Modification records
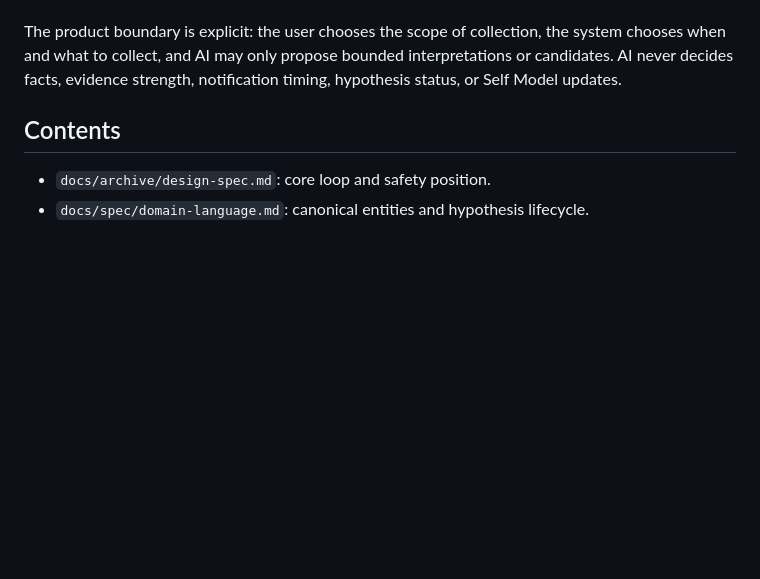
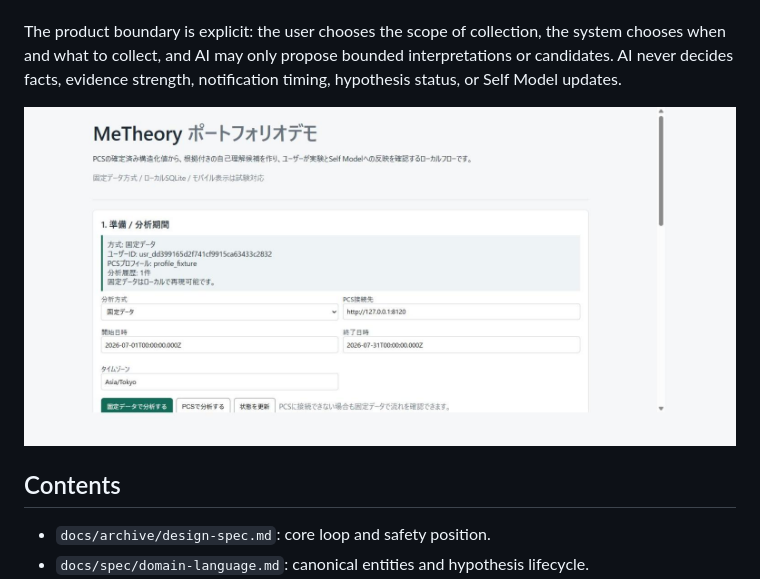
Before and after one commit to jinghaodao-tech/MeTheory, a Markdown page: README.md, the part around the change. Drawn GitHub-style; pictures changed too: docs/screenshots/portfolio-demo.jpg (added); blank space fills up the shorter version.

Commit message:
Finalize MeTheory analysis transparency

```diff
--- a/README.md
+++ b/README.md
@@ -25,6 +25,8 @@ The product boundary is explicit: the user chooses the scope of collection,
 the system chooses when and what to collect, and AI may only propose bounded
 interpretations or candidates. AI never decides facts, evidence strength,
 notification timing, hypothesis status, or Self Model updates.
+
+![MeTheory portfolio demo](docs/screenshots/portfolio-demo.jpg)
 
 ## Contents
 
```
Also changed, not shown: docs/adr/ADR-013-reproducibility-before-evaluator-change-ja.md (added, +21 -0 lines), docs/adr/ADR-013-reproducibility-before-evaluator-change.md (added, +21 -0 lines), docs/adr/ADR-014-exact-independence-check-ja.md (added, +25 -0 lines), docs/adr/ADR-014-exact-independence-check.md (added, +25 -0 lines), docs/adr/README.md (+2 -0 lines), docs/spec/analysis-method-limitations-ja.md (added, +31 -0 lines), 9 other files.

Work order:
Drop the pictures and set down the data above exactly.

The answer:
Before and after one commit to jinghaodao-tech/MeTheory, a Markdown page: README.md, the part around the change. Drawn GitHub-style; pictures changed too: docs/screenshots/portfolio-demo.jpg (added); blank space fills up the shorter version.

Commit message:
Finalize MeTheory analysis transparency

```diff
--- a/README.md
+++ b/README.md
@@ -25,6 +25,8 @@ The product boundary is explicit: the user chooses the scope of collection,
 the system chooses when and what to collect, and AI may only propose bounded
 interpretations or candidates. AI never decides facts, evidence strength,
 notification timing, hypothesis status, or Self Model updates.
+
+![MeTheory portfolio demo](docs/screenshots/portfolio-demo.jpg)
 
 ## Contents
 
```
Also changed, not shown: docs/adr/ADR-013-reproducibility-before-evaluator-change-ja.md (added, +21 -0 lines), docs/adr/ADR-013-reproducibility-before-evaluator-change.md (added, +21 -0 lines), docs/adr/ADR-014-exact-independence-check-ja.md (added, +25 -0 lines), docs/adr/ADR-014-exact-independence-check.md (added, +25 -0 lines), docs/adr/README.md (+2 -0 lines), docs/spec/analysis-method-limitations-ja.md (added, +31 -0 lines), 9 other files.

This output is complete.